--- START ---

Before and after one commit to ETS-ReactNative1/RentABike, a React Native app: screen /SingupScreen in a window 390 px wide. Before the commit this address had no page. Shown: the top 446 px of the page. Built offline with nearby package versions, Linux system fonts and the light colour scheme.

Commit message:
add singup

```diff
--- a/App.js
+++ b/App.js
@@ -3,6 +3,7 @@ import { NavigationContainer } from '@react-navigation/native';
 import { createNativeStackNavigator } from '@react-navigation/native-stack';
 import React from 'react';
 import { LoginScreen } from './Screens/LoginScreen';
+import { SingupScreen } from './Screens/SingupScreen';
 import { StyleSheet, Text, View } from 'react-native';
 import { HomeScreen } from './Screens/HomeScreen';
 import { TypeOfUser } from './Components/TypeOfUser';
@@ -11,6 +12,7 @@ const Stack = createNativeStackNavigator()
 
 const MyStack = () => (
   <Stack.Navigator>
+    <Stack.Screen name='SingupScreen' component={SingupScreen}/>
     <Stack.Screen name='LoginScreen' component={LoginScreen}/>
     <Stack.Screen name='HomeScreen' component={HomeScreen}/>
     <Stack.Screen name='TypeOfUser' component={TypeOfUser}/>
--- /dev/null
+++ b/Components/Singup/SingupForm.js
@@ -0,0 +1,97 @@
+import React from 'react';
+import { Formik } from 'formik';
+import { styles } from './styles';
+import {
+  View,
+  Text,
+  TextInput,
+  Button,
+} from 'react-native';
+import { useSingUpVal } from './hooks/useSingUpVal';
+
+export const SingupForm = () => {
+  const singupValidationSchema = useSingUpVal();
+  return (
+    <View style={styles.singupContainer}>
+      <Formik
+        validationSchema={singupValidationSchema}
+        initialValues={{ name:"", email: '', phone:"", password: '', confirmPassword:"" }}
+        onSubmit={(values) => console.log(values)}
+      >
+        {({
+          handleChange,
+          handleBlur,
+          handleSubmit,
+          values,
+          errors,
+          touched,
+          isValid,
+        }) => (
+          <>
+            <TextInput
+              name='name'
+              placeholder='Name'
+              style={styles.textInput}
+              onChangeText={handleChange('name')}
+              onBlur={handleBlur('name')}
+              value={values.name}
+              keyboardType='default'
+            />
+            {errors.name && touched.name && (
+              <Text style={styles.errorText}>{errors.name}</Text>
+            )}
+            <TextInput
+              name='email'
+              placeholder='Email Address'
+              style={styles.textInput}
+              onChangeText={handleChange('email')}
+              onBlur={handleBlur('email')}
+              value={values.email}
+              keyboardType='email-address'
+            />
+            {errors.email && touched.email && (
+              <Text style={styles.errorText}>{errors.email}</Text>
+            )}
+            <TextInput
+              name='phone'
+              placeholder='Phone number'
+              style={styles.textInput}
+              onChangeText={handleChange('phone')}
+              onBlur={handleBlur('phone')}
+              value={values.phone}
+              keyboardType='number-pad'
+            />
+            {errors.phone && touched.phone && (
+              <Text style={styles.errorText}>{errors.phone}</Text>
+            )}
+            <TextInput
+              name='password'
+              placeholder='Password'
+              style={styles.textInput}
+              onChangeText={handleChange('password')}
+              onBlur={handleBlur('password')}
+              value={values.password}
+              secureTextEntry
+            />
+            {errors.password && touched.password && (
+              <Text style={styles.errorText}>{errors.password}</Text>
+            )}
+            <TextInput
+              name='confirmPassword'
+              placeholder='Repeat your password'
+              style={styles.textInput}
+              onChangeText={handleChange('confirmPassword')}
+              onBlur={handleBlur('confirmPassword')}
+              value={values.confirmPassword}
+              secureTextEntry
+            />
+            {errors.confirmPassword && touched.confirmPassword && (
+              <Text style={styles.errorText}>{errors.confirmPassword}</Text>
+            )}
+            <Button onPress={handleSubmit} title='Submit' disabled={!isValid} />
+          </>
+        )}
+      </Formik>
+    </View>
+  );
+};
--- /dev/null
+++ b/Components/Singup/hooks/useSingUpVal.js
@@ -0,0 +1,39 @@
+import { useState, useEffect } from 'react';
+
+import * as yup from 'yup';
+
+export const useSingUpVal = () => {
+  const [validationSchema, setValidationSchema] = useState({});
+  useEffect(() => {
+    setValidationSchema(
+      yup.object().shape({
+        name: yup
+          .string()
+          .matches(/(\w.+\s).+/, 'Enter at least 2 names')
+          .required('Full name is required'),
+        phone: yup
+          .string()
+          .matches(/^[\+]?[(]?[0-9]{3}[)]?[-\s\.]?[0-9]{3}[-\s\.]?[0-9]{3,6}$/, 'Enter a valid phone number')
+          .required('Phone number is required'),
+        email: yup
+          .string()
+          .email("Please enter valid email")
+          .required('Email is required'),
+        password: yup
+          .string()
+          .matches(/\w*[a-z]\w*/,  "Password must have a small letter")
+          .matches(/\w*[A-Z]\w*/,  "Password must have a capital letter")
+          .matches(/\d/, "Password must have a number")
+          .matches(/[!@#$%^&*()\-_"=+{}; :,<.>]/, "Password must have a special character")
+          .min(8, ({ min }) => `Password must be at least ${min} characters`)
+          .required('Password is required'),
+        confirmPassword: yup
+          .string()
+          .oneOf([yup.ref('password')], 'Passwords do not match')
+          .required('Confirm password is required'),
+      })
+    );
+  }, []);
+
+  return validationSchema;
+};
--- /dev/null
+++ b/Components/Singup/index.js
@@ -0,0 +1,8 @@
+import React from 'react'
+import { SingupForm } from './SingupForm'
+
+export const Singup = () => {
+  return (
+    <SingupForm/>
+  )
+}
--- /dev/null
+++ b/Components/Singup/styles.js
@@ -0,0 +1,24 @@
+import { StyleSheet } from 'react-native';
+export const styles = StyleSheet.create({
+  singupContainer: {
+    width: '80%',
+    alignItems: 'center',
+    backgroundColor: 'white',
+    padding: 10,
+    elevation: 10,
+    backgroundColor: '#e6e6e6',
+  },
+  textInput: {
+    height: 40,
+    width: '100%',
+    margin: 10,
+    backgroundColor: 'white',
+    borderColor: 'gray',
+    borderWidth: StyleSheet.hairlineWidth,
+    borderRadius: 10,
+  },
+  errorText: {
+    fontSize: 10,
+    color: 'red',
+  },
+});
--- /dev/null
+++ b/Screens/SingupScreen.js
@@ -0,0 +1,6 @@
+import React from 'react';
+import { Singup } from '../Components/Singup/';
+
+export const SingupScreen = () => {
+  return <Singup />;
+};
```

--- END ---

Lines above with the string "required" need to be found and copied.

- **EXERCISE RESPONSE**:
+          .required('Full name is required'),
+          .required('Phone number is required'),
+          .required('Email is required'),
+          .required('Password is required'),
+          .required('Confirm password is required'),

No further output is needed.